An Indian woman’s freedom of dress is also affected by her family, religion, and the specific culture of the region where she lives. For example, in the Muslim areas, women are usually expected to be completely covered from the neck down in a loose-fitting garment. Most also wear a head scarf to cover their hair. In Punjab, many females wear the salwar kameez or “Punjabi suit.” This consists of a colorful tunic that extends almost to the knees and baggy trousers. Some of the tunics come with short sleeves, but the majority have long sleeves. In the Hindu areas and throughout most of the southern part of the country, you will see women wearing the sari, a colorful piece of unstitched cloth that ranges from four to nine feet in length. Indian women usually wrap and drape the sari over the accompanying petticoat and blouse they are wearing. While you will see some women wearing Western clothes in the cities, Indians normally prefer to dress in their native fashions. During your stay in the country, you might wish to buy both a salwar kameez and a sari or two. Indians generally appreciate it when foreigners adopt their clothing, plus the loose cotton outfits are more suited to India’s climate than Western attire. For business meetings, wear conservative suits or dresses that cover the shoulders and upper arms, have high necklines, and drop below the knees. Flat shoes are preferable to heels.

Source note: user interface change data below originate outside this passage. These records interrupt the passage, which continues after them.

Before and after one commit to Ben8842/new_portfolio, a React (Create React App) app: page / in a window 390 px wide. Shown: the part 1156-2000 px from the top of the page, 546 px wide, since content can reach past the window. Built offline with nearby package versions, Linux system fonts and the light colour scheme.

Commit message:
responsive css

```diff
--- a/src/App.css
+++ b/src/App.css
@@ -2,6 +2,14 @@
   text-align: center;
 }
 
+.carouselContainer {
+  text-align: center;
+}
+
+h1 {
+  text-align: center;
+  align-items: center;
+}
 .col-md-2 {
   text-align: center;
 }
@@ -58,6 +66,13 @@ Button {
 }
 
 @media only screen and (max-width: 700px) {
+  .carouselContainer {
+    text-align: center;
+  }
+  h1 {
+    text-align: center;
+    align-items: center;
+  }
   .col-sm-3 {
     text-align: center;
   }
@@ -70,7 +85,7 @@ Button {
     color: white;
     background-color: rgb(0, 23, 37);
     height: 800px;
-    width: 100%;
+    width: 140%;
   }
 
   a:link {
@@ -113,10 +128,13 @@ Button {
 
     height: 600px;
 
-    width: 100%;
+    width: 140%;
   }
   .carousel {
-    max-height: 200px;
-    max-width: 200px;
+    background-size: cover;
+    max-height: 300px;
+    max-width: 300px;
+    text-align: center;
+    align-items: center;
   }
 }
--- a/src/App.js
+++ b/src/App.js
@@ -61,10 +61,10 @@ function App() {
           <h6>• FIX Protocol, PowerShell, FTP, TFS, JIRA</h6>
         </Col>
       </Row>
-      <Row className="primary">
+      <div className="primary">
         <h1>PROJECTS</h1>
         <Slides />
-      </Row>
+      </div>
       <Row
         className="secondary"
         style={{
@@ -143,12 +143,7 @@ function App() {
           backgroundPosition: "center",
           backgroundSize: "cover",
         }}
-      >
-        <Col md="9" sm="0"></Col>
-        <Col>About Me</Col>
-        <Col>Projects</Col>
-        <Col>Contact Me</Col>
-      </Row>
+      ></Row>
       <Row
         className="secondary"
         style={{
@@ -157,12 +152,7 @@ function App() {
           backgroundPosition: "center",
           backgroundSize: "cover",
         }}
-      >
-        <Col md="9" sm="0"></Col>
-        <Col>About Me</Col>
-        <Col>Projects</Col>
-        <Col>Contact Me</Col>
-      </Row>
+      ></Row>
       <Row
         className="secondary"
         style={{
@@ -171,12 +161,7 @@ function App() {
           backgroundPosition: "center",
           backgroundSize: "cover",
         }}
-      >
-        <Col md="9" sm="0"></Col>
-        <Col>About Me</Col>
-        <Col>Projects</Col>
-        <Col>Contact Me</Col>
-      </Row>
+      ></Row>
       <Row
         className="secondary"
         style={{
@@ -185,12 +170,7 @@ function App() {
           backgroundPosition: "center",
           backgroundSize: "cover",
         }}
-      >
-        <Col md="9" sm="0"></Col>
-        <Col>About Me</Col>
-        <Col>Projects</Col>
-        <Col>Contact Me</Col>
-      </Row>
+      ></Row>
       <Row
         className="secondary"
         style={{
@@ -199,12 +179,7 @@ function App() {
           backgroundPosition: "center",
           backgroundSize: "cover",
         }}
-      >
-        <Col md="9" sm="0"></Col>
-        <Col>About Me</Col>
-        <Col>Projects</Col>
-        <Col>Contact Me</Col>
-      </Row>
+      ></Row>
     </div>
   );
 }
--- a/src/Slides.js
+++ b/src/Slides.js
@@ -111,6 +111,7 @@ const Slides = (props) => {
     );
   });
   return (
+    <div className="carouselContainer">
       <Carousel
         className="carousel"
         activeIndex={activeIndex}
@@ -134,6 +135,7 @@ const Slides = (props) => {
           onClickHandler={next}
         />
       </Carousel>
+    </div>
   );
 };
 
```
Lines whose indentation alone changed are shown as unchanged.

Although you will see increased socialization between men and women in the larger cities, in most of India each gender tends to socialize separately. You are free to go out with the companions of your choice, of either gender. For safety reasons, it is recommended that you move about with at least one other person during your stay in the country.

Personal Interaction

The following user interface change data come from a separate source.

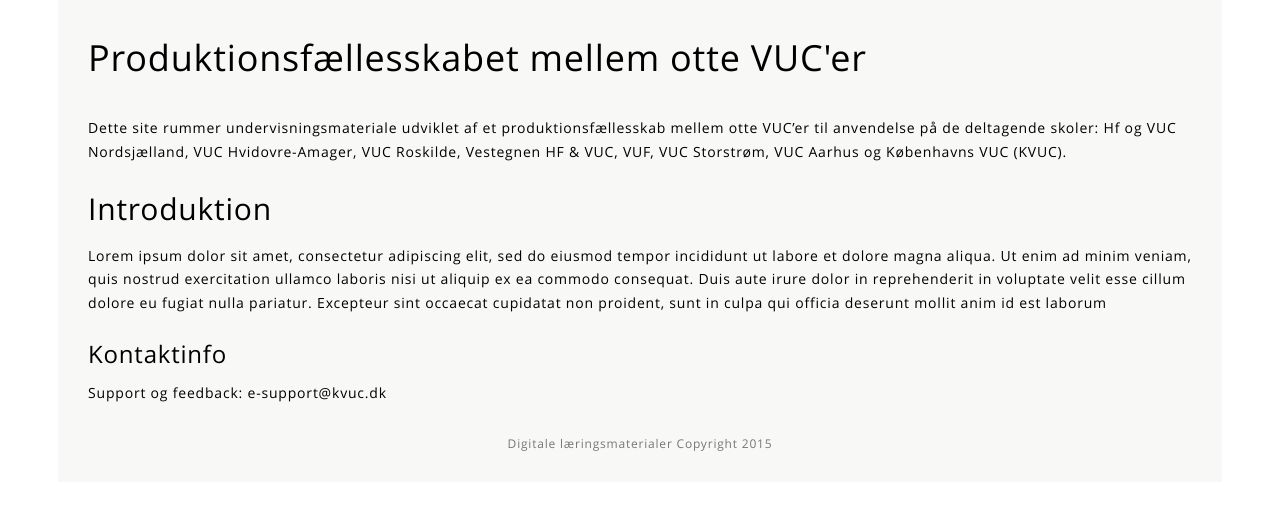
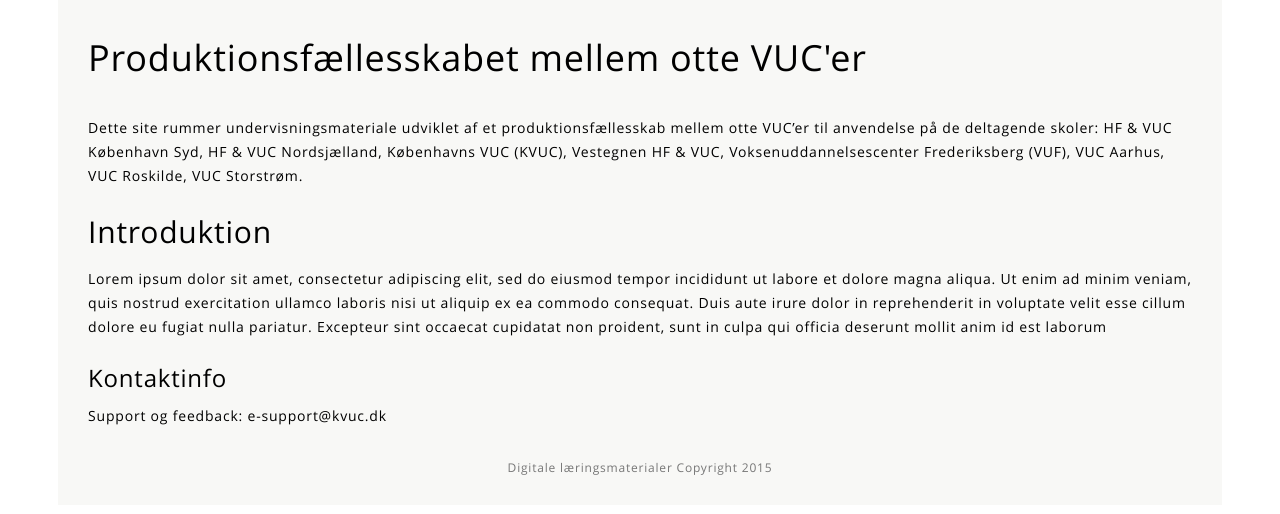
Before and after one commit to kvucEteam/pf_about, a website: page index.html in a window 1280 px wide. Drawn offline with Linux system fonts and the light colour scheme; files that its build step writes are made by us from their sources; files whose address does not match are found by name.

Commit message:
Ny tekst om de otte VUC'er i produktionsfællesskabet tilføjet.

```diff
--- a/index.html
+++ b/index.html
@@ -14,7 +14,7 @@
             <div class="col-xs-12">
             	<h1>Produktionsfællesskabet mellem otte VUC'er</h1>
 
-	            <p>Dette site rummer undervisningsmateriale udviklet af et produktionsfællesskab mellem otte VUC’er til anvendelse på de deltagende skoler: Hf og VUC Nordsjælland, VUC Hvidovre-Amager, VUC Roskilde, Vestegnen HF & VUC, VUF, VUC Storstrøm, VUC Aarhus og Københavns VUC (KVUC).</p>
+	            <p>Dette site rummer undervisningsmateriale udviklet af et produktionsfællesskab mellem otte VUC’er til anvendelse på de deltagende skoler: HF & VUC København Syd, HF & VUC Nordsjælland, Københavns VUC (KVUC), Vestegnen HF & VUC, Voksenuddannelsescenter Frederiksberg (VUF), VUC Aarhus, VUC Roskilde, VUC Storstrøm.</p>
 
 	            <h2>Introduktion</h2>
 	            <p>Lorem ipsum dolor sit amet, consectetur adipiscing elit, sed do eiusmod tempor incididunt ut labore et dolore magna aliqua. Ut enim ad minim veniam, quis nostrud exercitation ullamco laboris nisi ut aliquip ex ea commodo consequat. Duis aute irure dolor in reprehenderit in voluptate velit esse cillum dolore eu fugiat nulla pariatur. Excepteur sint occaecat cupidatat non proident, sunt in culpa qui officia deserunt mollit anim id est laborum </p>
```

How much space Indians keep between themselves while conversing depends largely on their sub-group within the culture, but in general, Hindus stand about an arm’s length or more away from each other. In business and formal situations a handshake is sometimes given during introductions; as a woman, you will be expected to extend your hand first. Almost all other forms of touch between men and women are viewed as taboo in public, as touch is frequently perceived to be sexual in nature. You'll want to use direct eye contact in business situations, especially in urban areas, but avoid sustained eye contact with men, which is frowned upon. As a foreign woman you will be expected to address your male colleagues in the same manner and tone of voice as you would a male coworker in North America.

How women are viewed by men varies in India, but most are seen as people with their own ideas, opinions, and emotions. However, not all men place as much value on a woman’s thoughts as on a man’s. In general, women are expected to be primarily wives, mothers, and homemakers. You will be viewed in a different light, however, and should feel free to interact with your Indian male colleagues as an equal business partner.

Autonomy and Leadership

Legally, women can travel, both domestically and internationally, and own their own businesses and property. Regional, religious, and family traditions often restrict these rights, however. Additionally, Indian women have lower labor participation, educational attainment, and political empowerment than Indian men. In general, your professional stature will solidify your position in the upper class, and you should encounter few obstacles to conducting business due to gender discrimination. While in the country, feel free to negotiate contracts, supervise a workforce, or delegate responsibility, to the extent that your position requires.